§ Exercise description: The response must consist of the records below, copied exactly.

§ Dataset content:
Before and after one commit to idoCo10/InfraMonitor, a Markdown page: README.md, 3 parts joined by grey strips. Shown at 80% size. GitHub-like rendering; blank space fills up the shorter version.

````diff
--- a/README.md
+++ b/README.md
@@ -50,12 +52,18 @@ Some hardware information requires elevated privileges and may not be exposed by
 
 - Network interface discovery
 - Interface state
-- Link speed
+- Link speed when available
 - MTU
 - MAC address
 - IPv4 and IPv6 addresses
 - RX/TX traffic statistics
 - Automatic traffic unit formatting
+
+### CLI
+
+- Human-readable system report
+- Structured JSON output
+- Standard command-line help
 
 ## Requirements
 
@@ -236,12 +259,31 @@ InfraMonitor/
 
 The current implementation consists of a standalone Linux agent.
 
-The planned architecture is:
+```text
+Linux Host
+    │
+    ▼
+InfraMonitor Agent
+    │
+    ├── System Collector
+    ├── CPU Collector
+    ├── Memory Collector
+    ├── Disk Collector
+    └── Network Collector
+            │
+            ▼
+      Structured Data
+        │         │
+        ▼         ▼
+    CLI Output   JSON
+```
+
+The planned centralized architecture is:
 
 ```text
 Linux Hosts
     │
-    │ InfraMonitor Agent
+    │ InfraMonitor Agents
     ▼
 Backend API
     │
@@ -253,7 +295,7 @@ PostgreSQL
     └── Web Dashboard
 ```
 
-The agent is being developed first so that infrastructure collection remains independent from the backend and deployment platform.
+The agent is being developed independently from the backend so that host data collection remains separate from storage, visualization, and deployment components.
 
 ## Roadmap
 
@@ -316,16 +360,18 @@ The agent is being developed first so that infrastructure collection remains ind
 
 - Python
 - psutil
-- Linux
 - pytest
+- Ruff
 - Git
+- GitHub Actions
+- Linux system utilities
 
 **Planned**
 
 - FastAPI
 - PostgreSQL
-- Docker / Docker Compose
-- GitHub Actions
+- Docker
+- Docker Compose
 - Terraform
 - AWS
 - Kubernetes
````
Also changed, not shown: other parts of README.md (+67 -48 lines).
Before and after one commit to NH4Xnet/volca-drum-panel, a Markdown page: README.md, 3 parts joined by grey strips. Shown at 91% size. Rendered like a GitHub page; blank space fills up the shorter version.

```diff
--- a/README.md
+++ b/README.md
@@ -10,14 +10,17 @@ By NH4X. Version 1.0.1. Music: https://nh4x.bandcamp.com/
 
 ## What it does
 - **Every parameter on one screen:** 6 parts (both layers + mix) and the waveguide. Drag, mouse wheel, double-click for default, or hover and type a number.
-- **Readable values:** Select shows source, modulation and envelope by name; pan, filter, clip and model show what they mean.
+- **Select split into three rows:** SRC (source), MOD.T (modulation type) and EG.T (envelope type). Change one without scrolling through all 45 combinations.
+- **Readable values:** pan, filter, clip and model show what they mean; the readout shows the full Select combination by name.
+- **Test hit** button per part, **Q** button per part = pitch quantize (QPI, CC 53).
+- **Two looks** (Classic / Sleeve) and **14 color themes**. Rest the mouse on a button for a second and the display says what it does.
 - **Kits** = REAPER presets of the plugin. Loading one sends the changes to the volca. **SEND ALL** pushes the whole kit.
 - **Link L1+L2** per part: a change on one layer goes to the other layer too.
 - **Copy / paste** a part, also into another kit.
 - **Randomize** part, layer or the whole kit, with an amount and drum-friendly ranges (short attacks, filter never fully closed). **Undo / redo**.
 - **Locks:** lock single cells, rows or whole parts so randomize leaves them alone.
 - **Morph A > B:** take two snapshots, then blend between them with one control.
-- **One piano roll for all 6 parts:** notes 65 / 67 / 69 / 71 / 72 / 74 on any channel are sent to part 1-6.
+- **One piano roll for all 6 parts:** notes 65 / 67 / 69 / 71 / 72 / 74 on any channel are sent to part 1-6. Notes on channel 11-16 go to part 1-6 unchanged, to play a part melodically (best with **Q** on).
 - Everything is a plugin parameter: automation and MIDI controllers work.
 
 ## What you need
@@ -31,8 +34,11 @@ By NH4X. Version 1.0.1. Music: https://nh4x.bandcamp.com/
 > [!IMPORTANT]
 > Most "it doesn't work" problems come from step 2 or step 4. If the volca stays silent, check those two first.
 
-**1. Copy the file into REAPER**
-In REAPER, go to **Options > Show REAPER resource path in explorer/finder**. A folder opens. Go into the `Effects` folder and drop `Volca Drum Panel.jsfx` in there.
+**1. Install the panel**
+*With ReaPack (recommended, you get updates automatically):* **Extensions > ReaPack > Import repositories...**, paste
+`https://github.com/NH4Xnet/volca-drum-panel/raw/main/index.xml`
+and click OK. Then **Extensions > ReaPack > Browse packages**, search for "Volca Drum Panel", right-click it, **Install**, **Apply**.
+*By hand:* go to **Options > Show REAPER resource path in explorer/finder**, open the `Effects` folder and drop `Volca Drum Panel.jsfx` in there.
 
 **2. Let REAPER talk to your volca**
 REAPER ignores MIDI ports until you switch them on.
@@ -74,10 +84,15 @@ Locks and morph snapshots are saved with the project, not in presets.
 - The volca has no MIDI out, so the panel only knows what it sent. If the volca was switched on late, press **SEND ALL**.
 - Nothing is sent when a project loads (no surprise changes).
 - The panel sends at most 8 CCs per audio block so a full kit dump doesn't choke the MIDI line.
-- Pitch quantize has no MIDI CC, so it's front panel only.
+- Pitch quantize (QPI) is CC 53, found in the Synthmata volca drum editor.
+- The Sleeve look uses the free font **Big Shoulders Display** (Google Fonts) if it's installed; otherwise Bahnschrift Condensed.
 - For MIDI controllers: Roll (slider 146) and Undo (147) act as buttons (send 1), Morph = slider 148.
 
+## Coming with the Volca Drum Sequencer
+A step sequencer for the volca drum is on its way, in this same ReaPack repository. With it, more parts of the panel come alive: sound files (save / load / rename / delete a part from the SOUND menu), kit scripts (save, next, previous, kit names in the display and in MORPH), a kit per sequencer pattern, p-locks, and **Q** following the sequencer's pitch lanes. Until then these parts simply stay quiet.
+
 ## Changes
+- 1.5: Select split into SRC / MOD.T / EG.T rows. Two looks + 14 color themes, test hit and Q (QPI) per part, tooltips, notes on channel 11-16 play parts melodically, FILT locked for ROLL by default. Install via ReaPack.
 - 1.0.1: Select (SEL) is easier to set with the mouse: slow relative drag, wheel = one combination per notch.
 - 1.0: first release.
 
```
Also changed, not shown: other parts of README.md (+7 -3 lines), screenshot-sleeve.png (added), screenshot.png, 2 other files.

§ Response box:
Before and after one commit to idoCo10/InfraMonitor, a Markdown page: README.md, 3 parts joined by grey strips. Shown at 80% size. GitHub-like rendering; blank space fills up the shorter version.

````diff
--- a/README.md
+++ b/README.md
@@ -50,12 +52,18 @@ Some hardware information requires elevated privileges and may not be exposed by
 
 - Network interface discovery
 - Interface state
-- Link speed
+- Link speed when available
 - MTU
 - MAC address
 - IPv4 and IPv6 addresses
 - RX/TX traffic statistics
 - Automatic traffic unit formatting
+
+### CLI
+
+- Human-readable system report
+- Structured JSON output
+- Standard command-line help
 
 ## Requirements
 
@@ -236,12 +259,31 @@ InfraMonitor/
 
 The current implementation consists of a standalone Linux agent.
 
-The planned architecture is:
+```text
+Linux Host
+    │
+    ▼
+InfraMonitor Agent
+    │
+    ├── System Collector
+    ├── CPU Collector
+    ├── Memory Collector
+    ├── Disk Collector
+    └── Network Collector
+            │
+            ▼
+      Structured Data
+        │         │
+        ▼         ▼
+    CLI Output   JSON
+```
+
+The planned centralized architecture is:
 
 ```text
 Linux Hosts
     │
-    │ InfraMonitor Agent
+    │ InfraMonitor Agents
     ▼
 Backend API
     │
@@ -253,7 +295,7 @@ PostgreSQL
     └── Web Dashboard
 ```
 
-The agent is being developed first so that infrastructure collection remains independent from the backend and deployment platform.
+The agent is being developed independently from the backend so that host data collection remains separate from storage, visualization, and deployment components.
 
 ## Roadmap
 
@@ -316,16 +360,18 @@ The agent is being developed first so that infrastructure collection remains ind
 
 - Python
 - psutil
-- Linux
 - pytest
+- Ruff
 - Git
+- GitHub Actions
+- Linux system utilities
 
 **Planned**
 
 - FastAPI
 - PostgreSQL
-- Docker / Docker Compose
-- GitHub Actions
+- Docker
+- Docker Compose
 - Terraform
 - AWS
 - Kubernetes
````
Also changed, not shown: other parts of README.md (+67 -48 lines).
Before and after one commit to NH4Xnet/volca-drum-panel, a Markdown page: README.md, 3 parts joined by grey strips. Shown at 91% size. Rendered like a GitHub page; blank space fills up the shorter version.

```diff
--- a/README.md
+++ b/README.md
@@ -10,14 +10,17 @@ By NH4X. Version 1.0.1. Music: https://nh4x.bandcamp.com/
 
 ## What it does
 - **Every parameter on one screen:** 6 parts (both layers + mix) and the waveguide. Drag, mouse wheel, double-click for default, or hover and type a number.
-- **Readable values:** Select shows source, modulation and envelope by name; pan, filter, clip and model show what they mean.
+- **Select split into three rows:** SRC (source), MOD.T (modulation type) and EG.T (envelope type). Change one without scrolling through all 45 combinations.
+- **Readable values:** pan, filter, clip and model show what they mean; the readout shows the full Select combination by name.
+- **Test hit** button per part, **Q** button per part = pitch quantize (QPI, CC 53).
+- **Two looks** (Classic / Sleeve) and **14 color themes**. Rest the mouse on a button for a second and the display says what it does.
 - **Kits** = REAPER presets of the plugin. Loading one sends the changes to the volca. **SEND ALL** pushes the whole kit.
 - **Link L1+L2** per part: a change on one layer goes to the other layer too.
 - **Copy / paste** a part, also into another kit.
 - **Randomize** part, layer or the whole kit, with an amount and drum-friendly ranges (short attacks, filter never fully closed). **Undo / redo**.
 - **Locks:** lock single cells, rows or whole parts so randomize leaves them alone.
 - **Morph A > B:** take two snapshots, then blend between them with one control.
-- **One piano roll for all 6 parts:** notes 65 / 67 / 69 / 71 / 72 / 74 on any channel are sent to part 1-6.
+- **One piano roll for all 6 parts:** notes 65 / 67 / 69 / 71 / 72 / 74 on any channel are sent to part 1-6. Notes on channel 11-16 go to part 1-6 unchanged, to play a part melodically (best with **Q** on).
 - Everything is a plugin parameter: automation and MIDI controllers work.
 
 ## What you need
@@ -31,8 +34,11 @@ By NH4X. Version 1.0.1. Music: https://nh4x.bandcamp.com/
 > [!IMPORTANT]
 > Most "it doesn't work" problems come from step 2 or step 4. If the volca stays silent, check those two first.
 
-**1. Copy the file into REAPER**
-In REAPER, go to **Options > Show REAPER resource path in explorer/finder**. A folder opens. Go into the `Effects` folder and drop `Volca Drum Panel.jsfx` in there.
+**1. Install the panel**
+*With ReaPack (recommended, you get updates automatically):* **Extensions > ReaPack > Import repositories...**, paste
+`https://github.com/NH4Xnet/volca-drum-panel/raw/main/index.xml`
+and click OK. Then **Extensions > ReaPack > Browse packages**, search for "Volca Drum Panel", right-click it, **Install**, **Apply**.
+*By hand:* go to **Options > Show REAPER resource path in explorer/finder**, open the `Effects` folder and drop `Volca Drum Panel.jsfx` in there.
 
 **2. Let REAPER talk to your volca**
 REAPER ignores MIDI ports until you switch them on.
@@ -74,10 +84,15 @@ Locks and morph snapshots are saved with the project, not in presets.
 - The volca has no MIDI out, so the panel only knows what it sent. If the volca was switched on late, press **SEND ALL**.
 - Nothing is sent when a project loads (no surprise changes).
 - The panel sends at most 8 CCs per audio block so a full kit dump doesn't choke the MIDI line.
-- Pitch quantize has no MIDI CC, so it's front panel only.
+- Pitch quantize (QPI) is CC 53, found in the Synthmata volca drum editor.
+- The Sleeve look uses the free font **Big Shoulders Display** (Google Fonts) if it's installed; otherwise Bahnschrift Condensed.
 - For MIDI controllers: Roll (slider 146) and Undo (147) act as buttons (send 1), Morph = slider 148.
 
+## Coming with the Volca Drum Sequencer
+A step sequencer for the volca drum is on its way, in this same ReaPack repository. With it, more parts of the panel come alive: sound files (save / load / rename / delete a part from the SOUND menu), kit scripts (save, next, previous, kit names in the display and in MORPH), a kit per sequencer pattern, p-locks, and **Q** following the sequencer's pitch lanes. Until then these parts simply stay quiet.
+
 ## Changes
+- 1.5: Select split into SRC / MOD.T / EG.T rows. Two looks + 14 color themes, test hit and Q (QPI) per part, tooltips, notes on channel 11-16 play parts melodically, FILT locked for ROLL by default. Install via ReaPack.
 - 1.0.1: Select (SEL) is easier to set with the mouse: slow relative drag, wheel = one combination per notch.
 - 1.0: first release.
 
```
Also changed, not shown: other parts of README.md (+7 -3 lines), screenshot-sleeve.png (added), screenshot.png, 2 other files.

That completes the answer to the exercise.